For the string "package", state how many lines of the data hold it. Give nothing besides the number.

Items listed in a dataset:
_____
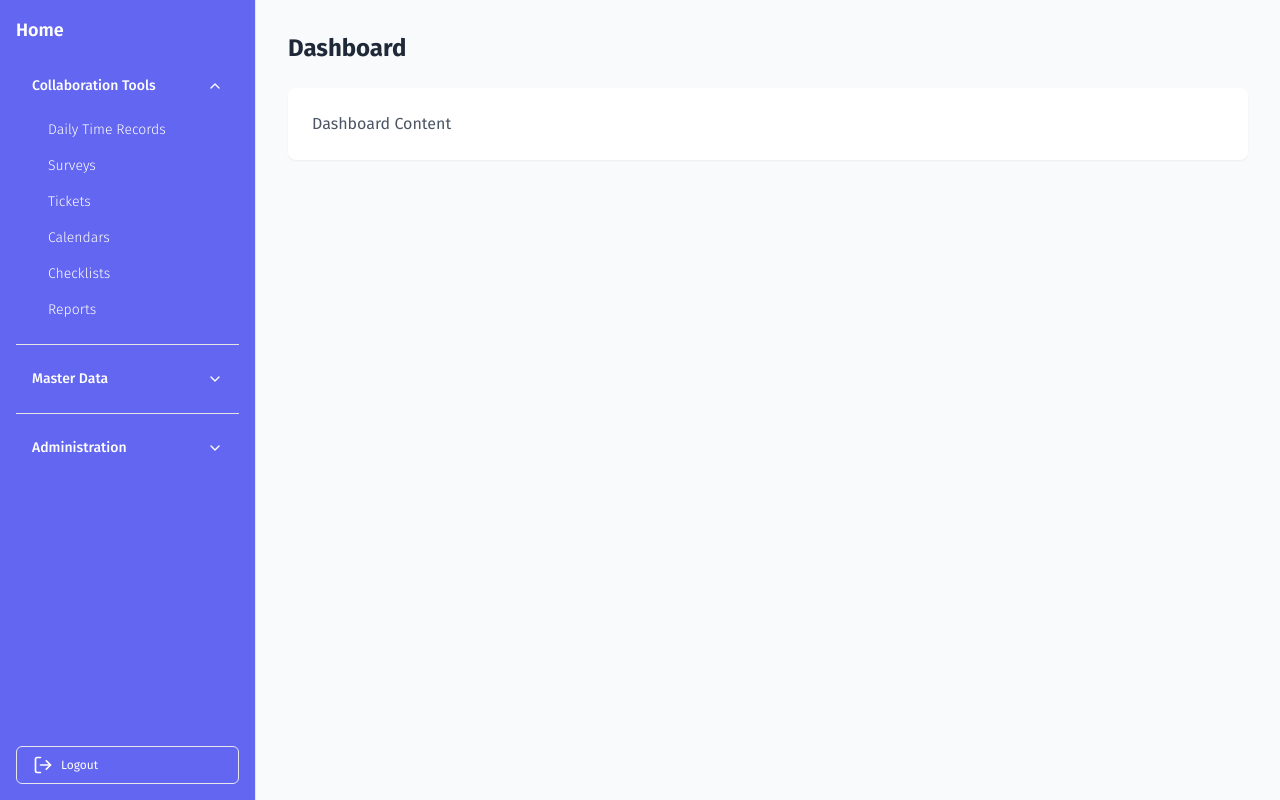
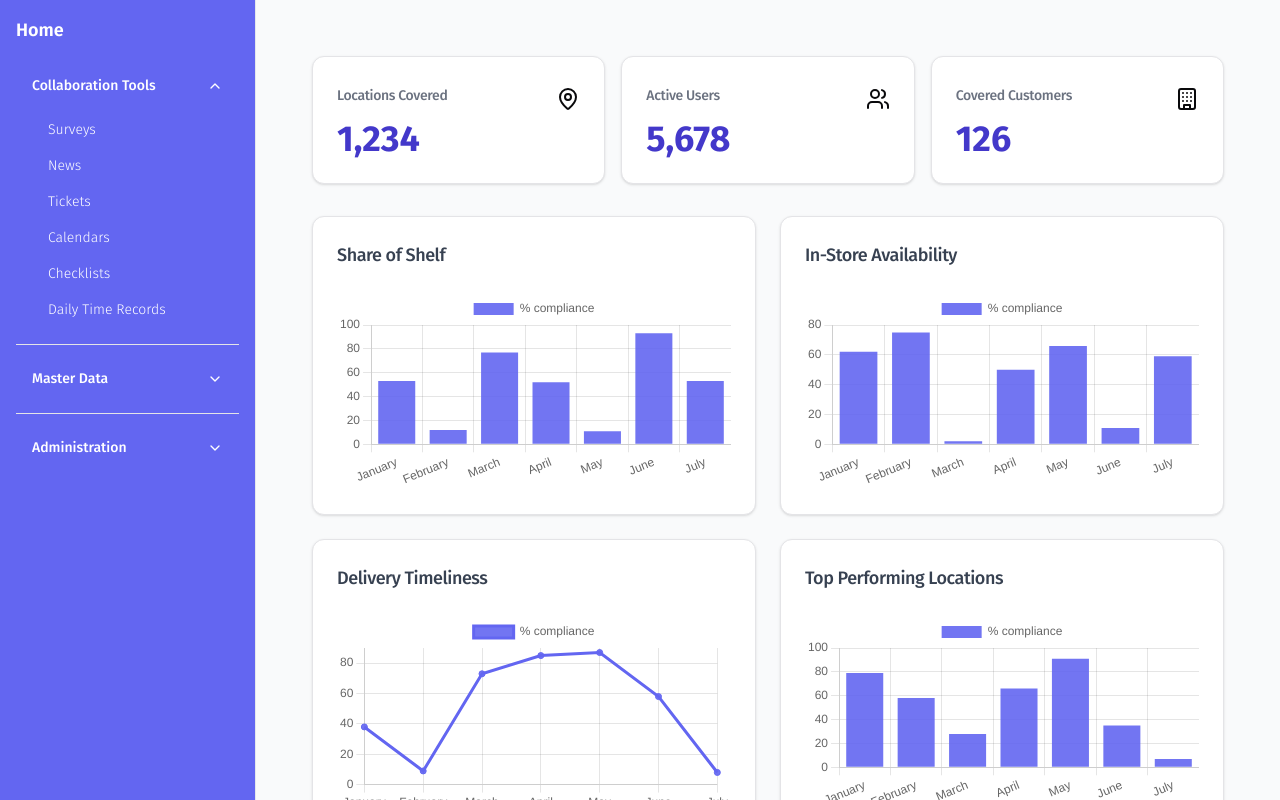
Before and after one commit to ivanlanuza/retina-dcp, a Next.js app: page /home in a window 1280 px wide. Shown: the top 800 px of the page. Built offline with nearby package versions, Linux system fonts and the light colour scheme; sample sign-in values are in the browser's storage.

Commit message:
Add Dashboard Widgets

```diff
--- /dev/null
+++ b/components/core/Dashboard.js
@@ -0,0 +1,69 @@
+"use client";
+
+import { Card, CardContent, CardHeader, CardTitle } from "@/components/ui/card";
+//import { BarChart, LineChart } from "recharts";
+import { BarChart, LineChart } from "@/components/ui/chart";
+import { Users, MapPin, Building } from "lucide-react";
+
+export default function Dashboard() {
+  return (
+    <div className="flex flex-col min-h-screen font-sans">
+      <main className="flex-grow p-6">
+        <div className="grid gap-4 md:grid-cols-3 mb-8">
+          <StatCard
+            title="Locations Covered"
+            value="1,234"
+            icon={<MapPin className="h-6 w-6" />}
+          />
+          <StatCard
+            title="Active Users"
+            value="5,678"
+            icon={<Users className="h-6 w-6" />}
+          />
+          <StatCard
+            title="Covered Customers"
+            value="126"
+            icon={<Building className="h-6 w-6" />}
+          />
+        </div>
+        <div className="grid gap-6 md:grid-cols-2">
+          <ChartCard title="Share of Shelf" chart={<BarChart />} />
+          <ChartCard title="In-Store Availability" chart={<BarChart />} />
+          <ChartCard title="Delivery Timeliness" chart={<LineChart />} />
+          <ChartCard title="Top Performing Locations" chart={<BarChart />} />
+          <ChartCard title="Sales by Category" chart={<BarChart />} />
+          <ChartCard title="Customer Satisfaction" chart={<LineChart />} />
+        </div>
+      </main>
+    </div>
+  );
+}
+
+function StatCard({ title, value, icon }) {
+  return (
+    <Card>
+      <CardHeader className="flex flex-row items-center justify-between pb-2">
+        <CardTitle className="text-sm font-medium text-gray-500">
+          {title}
+        </CardTitle>
+        {icon}
+      </CardHeader>
+      <CardContent>
+        <div className="text-4xl font-bold text-indigo-700">{value}</div>
+      </CardContent>
+    </Card>
+  );
+}
+
+function ChartCard({ title, chart }) {
+  return (
+    <Card>
+      <CardHeader>
+        <CardTitle className="text-lg font-medium text-gray-700">
+          {title}
+        </CardTitle>
+      </CardHeader>
+      <CardContent>{chart}</CardContent>
+    </Card>
+  );
+}
--- a/components/core/MainSideBar.js
+++ b/components/core/MainSideBar.js
@@ -62,16 +62,16 @@ export function MainSideBar({ companyinitials }) {
               <Button
                 variant="ghost"
                 className="w-full justify-start font-light"
-                onClick={() => router.push({ pathname: "/tools/dtr" })}
+                onClick={() => router.push({ pathname: "/tools/surveys" })}
               >
-                Daily Time Records
+                Surveys
               </Button>
               <Button
                 variant="ghost"
                 className="w-full justify-start font-light"
-                onClick={() => router.push({ pathname: "/tools/surveys" })}
+                onClick={() => router.push({ pathname: "/tools/news" })}
               >
-                Surveys
+                News
               </Button>
               <Button
                 variant="ghost"
@@ -95,8 +95,9 @@ export function MainSideBar({ companyinitials }) {
               <Button
                 variant="ghost"
                 className="w-full justify-start font-light"
+                onClick={() => router.push({ pathname: "/tools/dtr" })}
               >
-                Reports
+                Daily Time Records
               </Button>
             </CollapsibleContent>
           </Collapsible>
@@ -128,7 +129,7 @@ export function MainSideBar({ companyinitials }) {
                 variant="ghost"
                 className="w-full justify-start font-light"
               >
-                Client Accounts
+                Customers
               </Button>
               <Button
                 variant="ghost"
@@ -147,12 +148,6 @@ export function MainSideBar({ companyinitials }) {
                 className="w-full justify-start font-light"
               >
                 Agencies
-              </Button>
-              <Button
-                variant="ghost"
-                className="w-full justify-start font-light"
-              >
-                Teams
               </Button>
               <Button
                 variant="ghost"
@@ -204,6 +199,12 @@ export function MainSideBar({ companyinitials }) {
               <Button
                 variant="ghost"
                 className="w-full justify-start font-light"
+              >
+                Teams
+              </Button>
+              <Button
+                variant="ghost"
+                className="w-full justify-start font-light"
                 onClick={() =>
                   router.push({ pathname: "/administration/roles" })
                 }
--- /dev/null
+++ b/components/ui/card.jsx
@@ -0,0 +1,53 @@
+import * as React from "react"
+
+import { cn } from "@/lib/utils"
+
+const Card = React.forwardRef(({ className, ...props }, ref) => (
+  <div
+    ref={ref}
+    className={cn(
+      "rounded-xl border border-zinc-200 bg-white text-zinc-950 shadow dark:border-zinc-800 dark:bg-zinc-950 dark:text-zinc-50",
+      className
+    )}
+    {...props} />
+))
+Card.displayName = "Card"
+
+const CardHeader = React.forwardRef(({ className, ...props }, ref) => (
+  <div
+    ref={ref}
+    className={cn("flex flex-col space-y-1.5 p-6", className)}
+    {...props} />
+))
+CardHeader.displayName = "CardHeader"
+
+const CardTitle = React.forwardRef(({ className, ...props }, ref) => (
+  <div
+    ref={ref}
+    className={cn("font-semibold leading-none tracking-tight", className)}
+    {...props} />
+))
+CardTitle.displayName = "CardTitle"
+
+const CardDescription = React.forwardRef(({ className, ...props }, ref) => (
+  <div
+    ref={ref}
+    className={cn("text-sm text-zinc-500 dark:text-zinc-400", className)}
+    {...props} />
+))
+CardDescription.displayName = "CardDescription"
+
+const CardContent = React.forwardRef(({ className, ...props }, ref) => (
+  <div ref={ref} className={cn("p-6 pt-0", className)} {...props} />
+))
+CardContent.displayName = "CardContent"
+
+const CardFooter = React.forwardRef(({ className, ...props }, ref) => (
+  <div
+    ref={ref}
+    className={cn("flex items-center p-6 pt-0", className)}
+    {...props} />
+))
+CardFooter.displayName = "CardFooter"
+
+export { Card, CardHeader, CardFooter, CardTitle, CardDescription, CardContent }
--- /dev/null
+++ b/components/ui/chart.jsx
@@ -0,0 +1,60 @@
+"use client"
+
+import { Bar, Line } from "react-chartjs-2"
+import {
+  Chart as ChartJS,
+  CategoryScale,
+  LinearScale,
+  BarElement,
+  PointElement,
+  LineElement,
+  Title,
+  Tooltip,
+  Legend,
+} from "chart.js"
+
+ChartJS.register(CategoryScale, LinearScale, BarElement, PointElement, LineElement, Title, Tooltip, Legend)
+
+const options = {
+  responsive: true,
+  plugins: {
+    legend: {
+      position: "top",
+    },
+  },
+}
+
+const generateRandomData = (count) => Array.from({ length: count }, () => Math.floor(Math.random() * 100))
+
+const labels = ["January", "February", "March", "April", "May", "June", "July"]
+
+export function BarChart() {
+  const data = {
+    labels,
+    datasets: [
+      {
+        label: "% compliance",
+        data: generateRandomData(labels.length),
+        backgroundColor: "rgba(99, 102, 241, 0.9)",
+      },
+    ],
+  }
+
+  return <Bar options={options} data={data} />
+}
+
+export function LineChart() {
+  const data = {
+    labels,
+    datasets: [
+      {
+        label: "% compliance",
+        data: generateRandomData(labels.length),
+        borderColor: "rgb(99, 102, 241)",
+        backgroundColor: "rgba(99, 102, 241, 0.9)",
+      },
+    ],
+  }
+
+  return <Line options={options} data={data} />
+}
--- a/package.json
+++ b/package.json
@@ -31,8 +31,10 @@
     "lucide-react": "^0.474.0",
     "next": "15.1.6",
     "react": "^19.0.0",
+    "react-chartjs-2": "^5.3.0",
     "react-csv": "^2.2.2",
     "react-dom": "^19.0.0",
+    "recharts": "^2.15.1",
     "tailwind-merge": "^3.0.1",
     "tailwindcss-animate": "^1.0.7"
   },
--- a/pages/home.js
+++ b/pages/home.js
@@ -1,16 +1,12 @@
 import { useState, useEffect } from "react";
 import Layout from "@/components/core/Layout";
 import withAuth from "@/components/core/Auth";
+import Dashboard from "@/components/core/Dashboard";
 
 const Home = () => {
   return (
     <Layout>
-      <div className="font-sans">
-        <h2 className="text-2xl font-bold text-gray-800 mb-6">Dashboard</h2>
-        <div className="bg-white p-6 rounded-lg shadow-sm">
-          <p className="text-gray-600">Dashboard Content</p>
-        </div>
-      </div>
+      <Dashboard />;
     </Layout>
   );
 };
--- a/pages/index.js
+++ b/pages/index.js
@@ -1,5 +1,6 @@
 import { useState } from "react";
 import { useRouter } from "next/router";
+import { Sprout } from "lucide-react";
 
 export default function Login() {
   const [username, setUsername] = useState("");
@@ -38,9 +39,30 @@ export default function Login() {
   return (
     <div className="flex min-h-full flex-1 flex-col justify-center px-6 py-12 lg:px-8 font-sans">
       <div className="sm:mx-auto sm:w-full sm:max-w-sm bg-gray-50 rounded-md border border-gray-300 p-6">
-        <h2 className="mt-10 text-center text-2xl/9 font-bold tracking-tight text-gray-900 mb-12">
-          Retina Data Collector
-        </h2>
+        <div className="mt-10 mb-12 text-center w-full items-center">
+          <div className="item-center text-center flex justify-center">
+            <svg
+              xmlns="http://www.w3.org/2000/svg"
+              width="48"
+              height="48"
+              viewBox="0 0 24 24"
+              fill="none"
+              stroke="#5349df"
+              stroke-width="1.25"
+              stroke-linecap="round"
+              stroke-linejoin="round"
+              class="lucide lucide-sprout"
+            >
+              <path d="M7 20h10" />
+              <path d="M10 20c5.5-2.5.8-6.4 3-10" />
+              <path d="M9.5 9.4c1.1.8 1.8 2.2 2.3 3.7-2 .4-3.5.4-4.8-.3-1.2-.6-2.3-1.9-3-4.2 2.8-.5 4.4 0 5.5.8z" />
+              <path d="M14.1 6a7 7 0 0 0-1.1 4c1.9-.1 3.3-.6 4.3-1.4 1-1 1.6-2.3 1.7-4.6-2.7.1-4 1-4.9 2z" />
+            </svg>
+          </div>
+          <h2 className="text-indigo-600 text-4xl/9 font-bold tracking-tight">
+            seeds
+          </h2>
+        </div>
         <form onSubmit={handleLogin} className="space-y-6">
           <div>
             <label
```
Also changed, not shown: 1 other file (tests, documents, lock files or other folders).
_____
### Problem solution
3